The train companies reveal that they're undertaking vast amounts of work to increase their services, only if we are able to bear together a little longer - but it’s a promise that seems to become perpetually dangled before us and never fulfilled. The Reggie Perrin joke is 40 years old, but what is different ever since then, with the exception of the eye-wateringly high fares, supposedly to fund the rail nirvana that never comes?
I understand that does not every problem is within the control of the rail companies or Network Rail. Weather brings circumstances that no level of preparation could handle. And then there will be the human factor: trespassers and fatalities, that are probably most difficult to control, in fact passengers are understanding about these. Overall, though, these account for probably lower than 10% of delays, based on Network Rail. In fact, most other delays are inside scope with the rail firms or Network Rail to manage.

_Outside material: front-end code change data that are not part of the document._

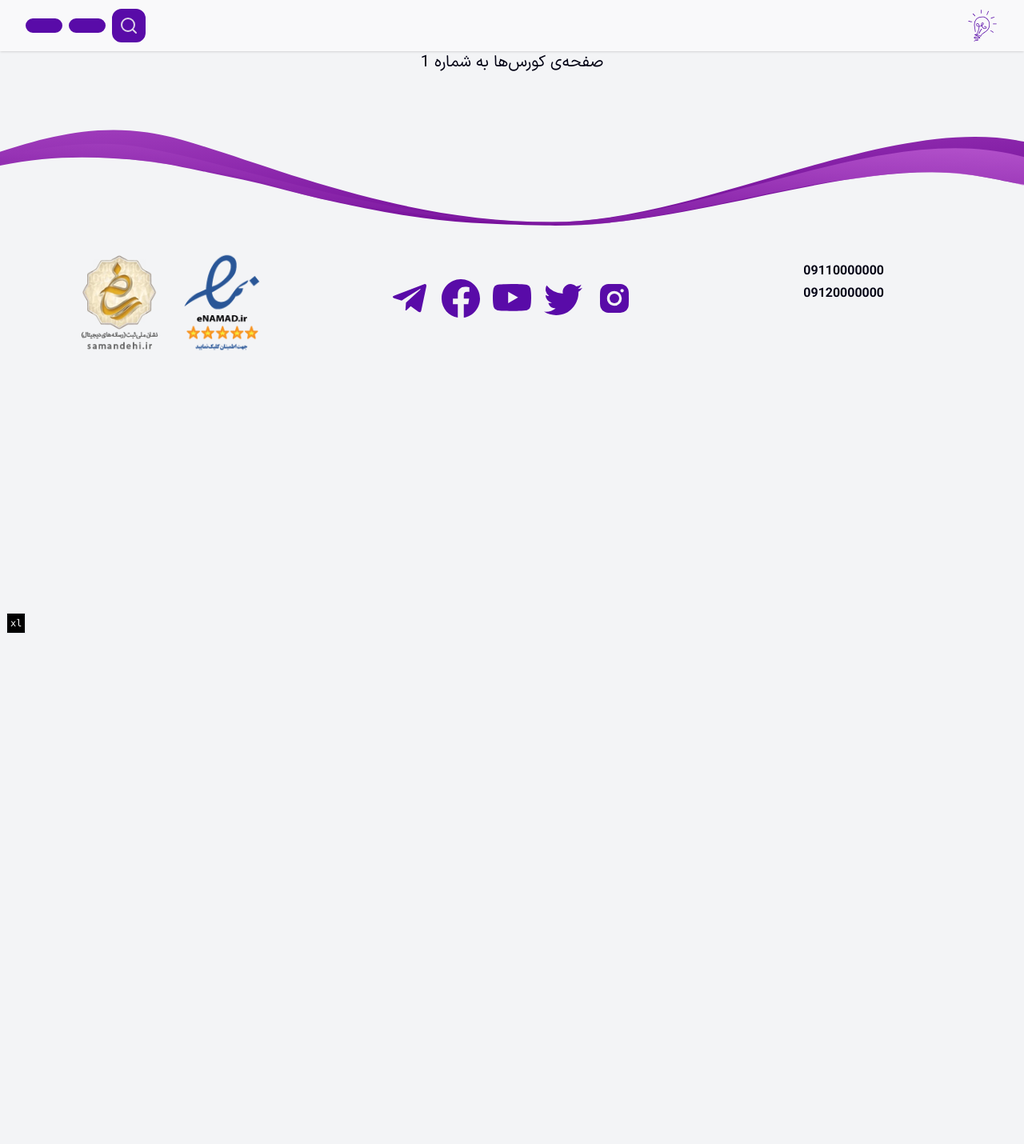
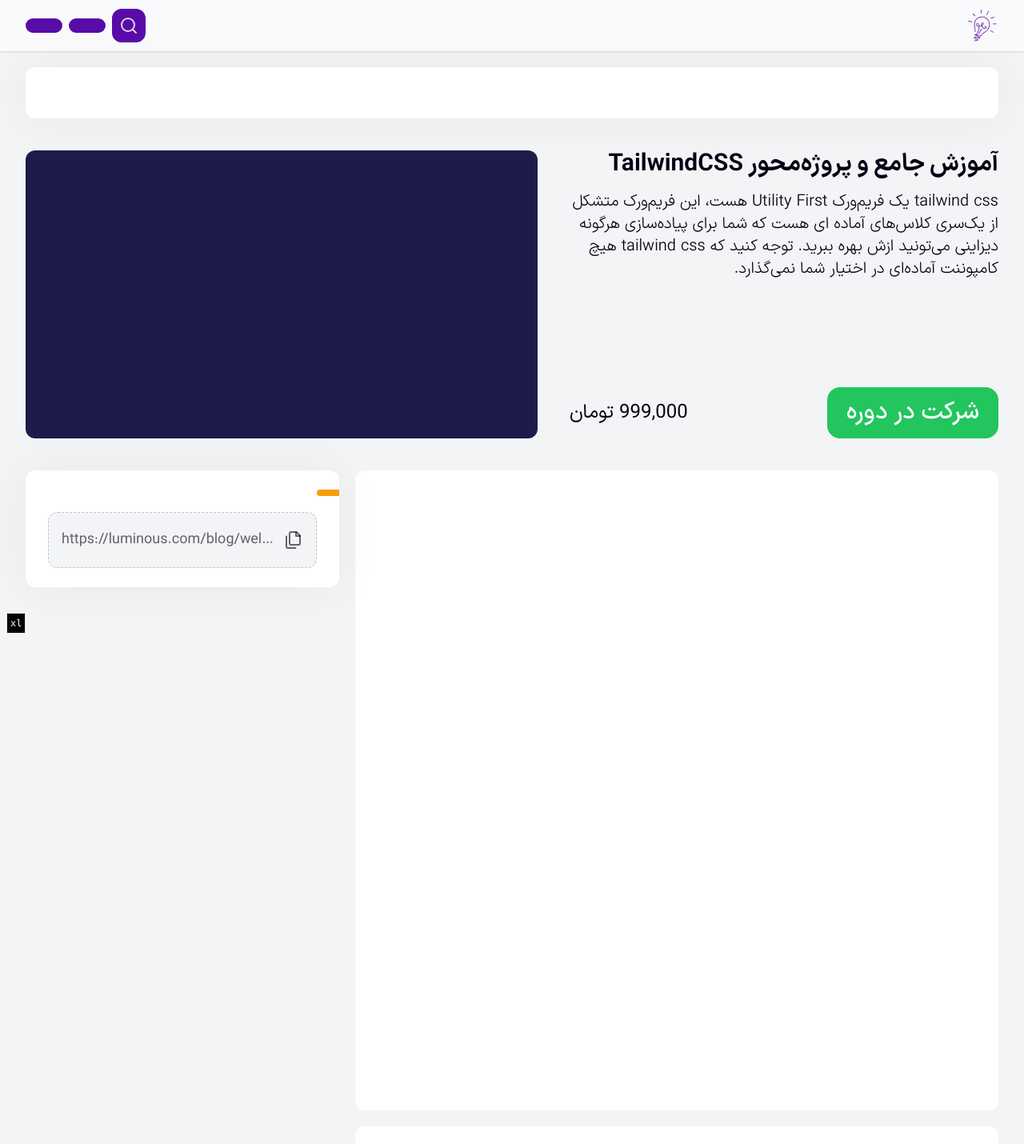
Before and after one commit to academy-react/luminous, a Next.js app: page /1/courses/1 in a window 1280 px wide. Shown: the top 1430 px of the page at 80% size. Before the commit the page ends 800 px from the top, so only its background shows below. Built offline with nearby package versions, Linux system fonts and the light colour scheme.

Commit message:
feat: course-id page initial structure

```diff
--- a/src/app/[lang]/(lobby)/courses/[id]/page.tsx
+++ b/src/app/[lang]/(lobby)/courses/[id]/page.tsx
@@ -1,3 +1,13 @@
+import { ContentBody, SideBar, UrlBar } from "@/components/pages/details-page";
+import {
+  CommentSection,
+  PostBody,
+} from "@/components/pages/details-page/content";
+import { LinkSideCard } from "@/components/pages/details-page/side-bar-items";
+import { Button, H1 } from "@/components/elements/ui";
+
+import { shortLinkSideCardDict } from "@/dict/dev/details.dict";
+
 import { type Locale } from "#/i18n.config";
 
 const CoursesIDPage = ({
@@ -6,8 +16,39 @@ const CoursesIDPage = ({
   params: { lang: Locale; id: number };
 }) => {
   return (
-    <main className="flex h-full items-center justify-center">
-      <h1 className="text-xl">صفحه‌ی کورس‌ها به شماره {id}</h1>
+    <main className="container">
+      <UrlBar />
+      <section className="my-10 flex justify-between gap-x-10">
+        <div className="flex w-full flex-col justify-between">
+          <div className="">
+            <H1 className="text-3xl font-bold">
+              آموزش جامع و پروژه‌محور TailwindCSS
+            </H1>
+            <p className="mt-3.5 line-clamp-4 text-xl font-light">
+              tailwind css یک فریم‌ورک Utility First هست، این فریم‌ورک متشکل از
+              یک‌سری کلاس‌های آماده ای هست که شما برای پیاده‌سازی هرگونه دیزاینی
+              می‌تونید ازش بهره ببرید. توجه کنید که tailwind css هیچ کامپوننت
+              آماده‌ای در اختیار شما نمی‌گذارد.
+            </p>
+          </div>
+          <div className="flex items-center justify-between">
+            <Button className="rounded-2xl border-4 border-green-500 bg-green-500 px-5 py-7 text-3xl text-white transition-colors duration-500 hover:bg-transparent hover:text-green-500">
+              شرکت در دوره
+            </Button>
+            <span className="text-2xl">999,000 تومان</span>
+          </div>
+        </div>
+        <div className="aspect-video h-[360px] rounded-xl bg-indigo-950"></div>
+      </section>
+      <section className="mt-5 grid grid-cols-3 items-start gap-5">
+        <ContentBody>
+          <PostBody />
+          <CommentSection lang={lang} />
+        </ContentBody>
+        <SideBar variant="sticky">
+          <LinkSideCard lang={lang} link={shortLinkSideCardDict.href} />
+        </SideBar>
+      </section>
     </main>
   );
 };
```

The rail companies lack the incentive to tackle this issue, because the management of the figures lies in what they can control. The “five minutes” in the terminus could have been acceptable inside the era of British Rail when it used someone using a clipboard marking off of the arrival time, in age of digital recording and data-sharing a more elaborate measure is needed that looks on the journey overall. Also, 30 minutes is simply too long a delay for compensation to become paid. Lowering the limit to 15 minutes will mean a greater potential for suffering financial loss, so would encourage shareholders to push for better punctuality. There also needs to be described as a weighting system for late-running trains, so those who inconvenience many passengers possess a greater corresponding influence on the entire figures than less busy services.
I've had enough and you will be leaving my job in London soon for one closer to home. I feel guilty for quitting for only annually, but while we're served so poorly by our railways no salary can justify the strain, exhaustion and misery that is included with a commute to London.
Response from Southern Railway
We asked Southern Railway to answer the allegations produced by Matt Steel. Inside a statement, it said: “We are sorry people has a bad time … We realize it’s been a difficult time for passengers using the constraints at London Bridge while it’s being rebuilt, plus more recently with the consequences in our ongoing industrial relations issues.
“Our performance figures … in general may not reflect a person’s individual experience, and we always work tirelessly to produce improvements across the network - we don’t start to see the industry PPM measure being a target to be achieved, but we strive to acquire every train to the destination at its published arrival time.
“It’s best to see your reader has pointed out that there is more info available on claiming compensation for delays, and increasing numbers of claims be affected by it. However, we all know a minimum qualifying period of 15 minutes for compensation may be needed, and that is a thing that the Department for Transport is considering.”
Southern added that although some trains do skip stops to create up time, it's rare which “if this is achieved, you'll find nothing to get performance measure-wise being a train that skips stops is said being a PPM failure - even if it can reach its destination on time”.